**PROMPT:** In the records below, count each line where the word "underline" appears, and reply with that number only.

**RECORDS:**

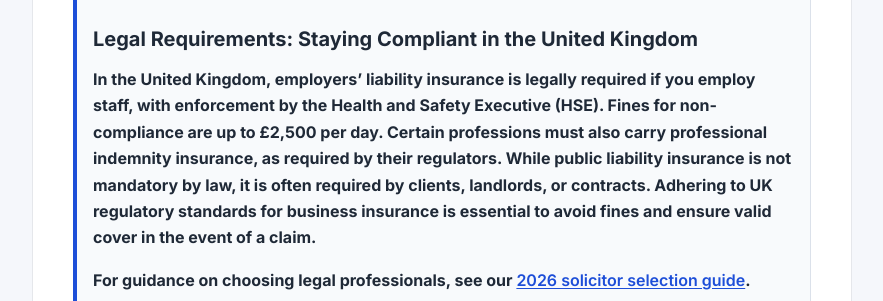
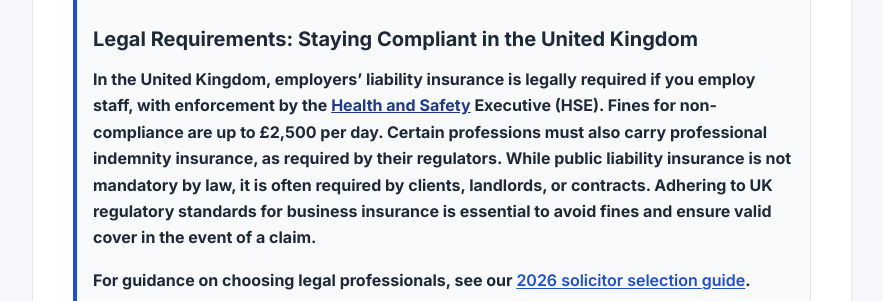
Before and after one commit to aiautomationuk/net-fin-tech, a plain HTML site: page blog/cost-of-business-insurance-uk.html in a window 1280 px wide. Shown: the part 4734-5035 px from the top of the page, without its empty margins (198-1081 px from the left). Drawn offline with Linux system fonts and the light colour scheme.

Commit message:
Link to a new related post: Health and Safety Failures Cost

```diff
--- a/blog/cost-of-business-insurance-uk.html
+++ b/blog/cost-of-business-insurance-uk.html
@@ -116,7 +116,7 @@ article.post blockquote{border-left:4px solid var(--p);margin:16px 0;padding:6px
 <p style="margin:0 0 1em!important">For more on reducing business overheads, see our <a style="color:#1d4ed8;text-decoration:underline;text-underline-offset:2px;font-weight:600" href="https://fin-tech.co.uk/blog/security-guard-services-cost-uk-full-2026-pricing-guide.html">security services pricing guide</a>.</p>
 <h2 style="margin:1.6em 0 0.5em!important">UK Regulatory Standards for Business Insurance in 2026</h2>
 <h3 style="margin:1.3em 0 0.5em!important">Legal Requirements: Staying Compliant in the United Kingdom</h3>
-<p style="margin:0 0 1em!important">In the United Kingdom, employers’ liability insurance is legally required if you employ staff, with enforcement by the Health and Safety Executive (HSE). Fines for non-compliance are up to £2,500 per day. Certain professions must also carry professional indemnity insurance, as required by their regulators. While public liability insurance is not mandatory by law, it is often required by clients, landlords, or contracts. Adhering to UK regulatory standards for business insurance is essential to avoid fines and ensure valid cover in the event of a claim.</p>
+<p style="margin:0 0 1em!important">In the United Kingdom, employers’ liability insurance is legally required if you employ staff, with enforcement by the <a href="https://fin-tech.co.uk/blog/health-and-safety-failures-cost.html">Health and Safety</a> Executive (HSE). Fines for non-compliance are up to £2,500 per day. Certain professions must also carry professional indemnity insurance, as required by their regulators. While public liability insurance is not mandatory by law, it is often required by clients, landlords, or contracts. Adhering to UK regulatory standards for business insurance is essential to avoid fines and ensure valid cover in the event of a claim.</p>
 <p style="margin:0 0 1em!important">For guidance on choosing legal professionals, see our <a style="color:#1d4ed8;text-decoration:underline;text-underline-offset:2px;font-weight:600" href="https://fin-tech.co.uk/blog/how-to-choose-a-solicitor-uk.html">2026 solicitor selection guide</a>.</p>
 <h3 style="margin:1.3em 0 0.5em!important">Common Business Insurance Claims UK: What to Watch Out For</h3>
 <p style="margin:0 0 1em!important">The most common business insurance claims UK-wide include public injury (such as slips in shops), employee accidents, professional mistakes, and theft of equipment. Understanding your sector’s risks and ensuring your policy covers them is vital. Keep detailed records and follow claims procedures to improve your chances of a successful payout and lower future costs.</p>
```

**TASK RESULT:** 2